Although vaccines against Bordetella pertussis, the bacterium that causes pertussis (whooping cough) are widespread, it is still a prevalent disease, researchers from Kaiser Permanente Medical Center, San Rafael, CA, USA, reported in the journal Clinical Infectious Diseases. As background information, the authors explained that several experts had been wondering whether acellular vaccine might not be as long-lasting as had been previously thought.

Senior author, Dr. David Witt and team examined pertussis incidence during a large outbreak, as well as the efficacy of the vaccination in a community in Marin County; a well-vaccinated community. The medical center cares for 40% of the Marin Country population, approximately 135,000 people.

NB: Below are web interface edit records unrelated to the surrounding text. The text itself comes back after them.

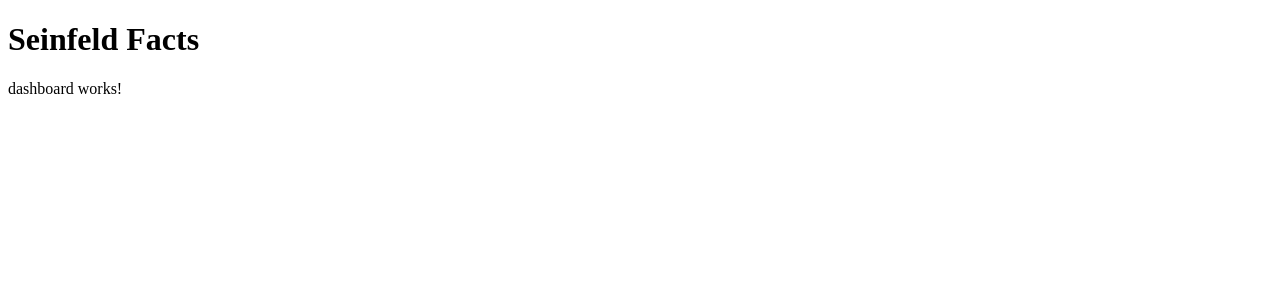
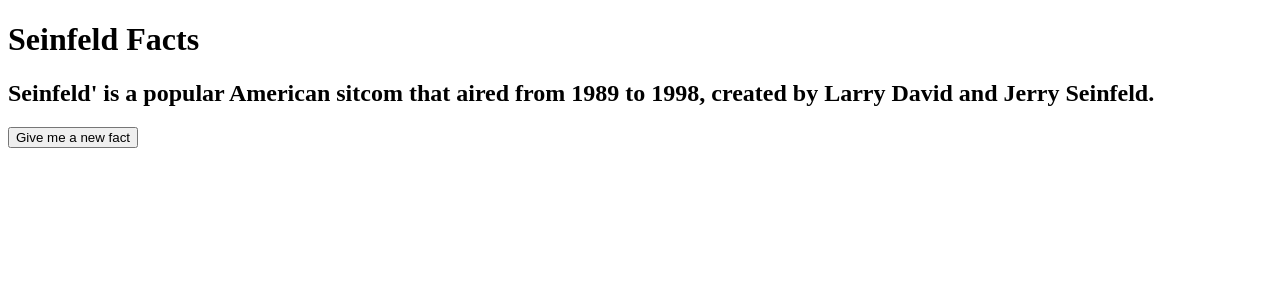
Before and after one commit to paulo-bettencourt/seinfeld-facts-docker-angular-signals, an Angular app: page / in a window 1280 px wide. Shown: the top 300 px of the page. Built offline with nearby package versions, Linux system fonts and the light colour scheme.

Commit message:
signals math

```diff
--- a/src/app/dashboard/dashboard.component.html
+++ b/src/app/dashboard/dashboard.component.html
@@ -1 +1,2 @@
-<p>dashboard works!</p>
+<h2>{{facts()[randomNumber()]}}</h2>
+<input type="button" value="Give me a new fact" (click)="factRandomizer()">
--- a/src/app/dashboard/dashboard.component.ts
+++ b/src/app/dashboard/dashboard.component.ts
@@ -1,34 +1,23 @@
 import { CommonModule } from '@angular/common';
-import { Component, signal } from '@angular/core';
+import { Component, signal, WritableSignal } from '@angular/core';
+
+import { factsAboutSeinfeld } from './quotes';
 
 @Component({
   selector: 'app-dashboard',
   standalone: true,
   imports: [CommonModule],
   templateUrl: './dashboard.component.html',
-  styleUrls: ['./dashboard.component.scss']
+  styleUrls: ['./dashboard.component.scss'],
 })
 export class DashboardComponent {
+  facts = signal(factsAboutSeinfeld);
+  randomNumber: WritableSignal<number> = signal(0);
 
-  factsAboutSeinfeld = [
-    "Seinfeld' is a popular American sitcom that aired from 1989 to 1998, created by Larry David and Jerry Seinfeld.",
-    "The show is famously known as 'a show about nothing' because it revolves around the everyday lives and conversations of four main characters.",
-    "The main characters in Seinfeld are Jerry Seinfeld (played by Jerry Seinfeld), George Costanza (played by Jason Alexander), Elaine Benes (played by Julia Louis-Dreyfus), and Cosmo Kramer (played by Michael Richards).",
-    "'Seinfeld' was set in New York City, primarily focusing on the characters' experiences in Jerry's apartment and the fictional Monk's Café.",
-    "The show's catchphrase 'Yada, yada, yada' became widely popular and is often used to skip over irrelevant details or summarize a story.",
-    "Seinfeld has won several Emmy Awards, including Outstanding Comedy Series, during its nine-season run.",
-    "The character of Kramer was inspired by a real-life neighbor of co-creator Larry David, also named Kramer.",
-    "Seinfeld featured many memorable episodes, including 'The Soup Nazi,' 'The Contest,' and 'The Marine Biologist.'",
-    "Jerry Seinfeld turned down an offer of $5 million per episode to continue the show for a tenth season.",
-    "Seinfeld's series finale, titled 'The Finale,' aired on May 14, 1998, and was watched by over 76 million viewers.",
-]
+  constructor() {}
 
-constructor() {
-  const count = signal(0);
-
-// Signals are getter functions - calling them reads their value.
-console.log('The count is: ' + count());
+  factRandomizer() {
+    this.randomNumber.set(Math.round(Math.random() * 9));
+    console.log(this.randomNumber());
+  }
 }
-
-
-}
--- /dev/null
+++ b/src/app/dashboard/quotes.ts
@@ -0,0 +1,12 @@
+export let factsAboutSeinfeld = [
+  "Seinfeld' is a popular American sitcom that aired from 1989 to 1998, created by Larry David and Jerry Seinfeld.",
+  "The show is famously known as 'a show about nothing' because it revolves around the everyday lives and conversations of four main characters.",
+  "The main characters in Seinfeld are Jerry Seinfeld (played by Jerry Seinfeld), George Costanza (played by Jason Alexander), Elaine Benes (played by Julia Louis-Dreyfus), and Cosmo Kramer (played by Michael Richards).",
+  "'Seinfeld' was set in New York City, primarily focusing on the characters' experiences in Jerry's apartment and the fictional Monk's Café.",
+  "The show's catchphrase 'Yada, yada, yada' became widely popular and is often used to skip over irrelevant details or summarize a story.",
+  "Seinfeld has won several Emmy Awards, including Outstanding Comedy Series, during its nine-season run.",
+  "The character of Kramer was inspired by a real-life neighbor of co-creator Larry David, also named Kramer.",
+  "Seinfeld featured many memorable episodes, including 'The Soup Nazi,' 'The Contest,' and 'The Marine Biologist.'",
+  "Jerry Seinfeld turned down an offer of $5 million per episode to continue the show for a tenth season.",
+  "Seinfeld's series finale, titled 'The Finale,' aired on May 14, 1998, and was watched by over 76 million viewers.",
+]
```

During a large whooping cough outbreak from March to October 2010, they identified 171 patients with a positive PCR (Polymerase Chain Reaction) test for B. pertussis. The authors gathered data on patients’ demographics as well as who had been vaccinated, and when.

171 cases of clinical whooping cough were identified, 132 of whom were children. The researchers noticed that there was an evident increase in pertussis cases among children aged 8 to 12 years.

Positive test results among children up to the age of six years were low, and rose as their age approached pre-adolescence, with a peak at 12 years. Rates of vaccinated children with PCR positive results were pretty much the same when vaccinated and unvaccinated groups were compared in the 8-12 year age group.

The researchers reported the following vaccination effectiveness according to age:

  • 2-7 years – 41%
  • 8-12 years – 24%
  • 13-18 years – 79%

As shown above, vaccine effectiveness dropped considerably in the 8-12 year age-group.

In an Abstract in the same journal, the authors concluded:

“Our data suggests that the current schedule of acellular pertussis vaccine doses is insufficient to prevent outbreaks of pertussis. We noted a markedly increased rate of disease from age 8 through 12, proportionate to the interval since the last scheduled vaccine. Stable rates of testing ruled out selection bias. The possibility of earlier or more numerous booster doses of acellular pertussis vaccine either as part of routine immunization or for outbreak control should be entertained.”

Written by Christian Nordqvist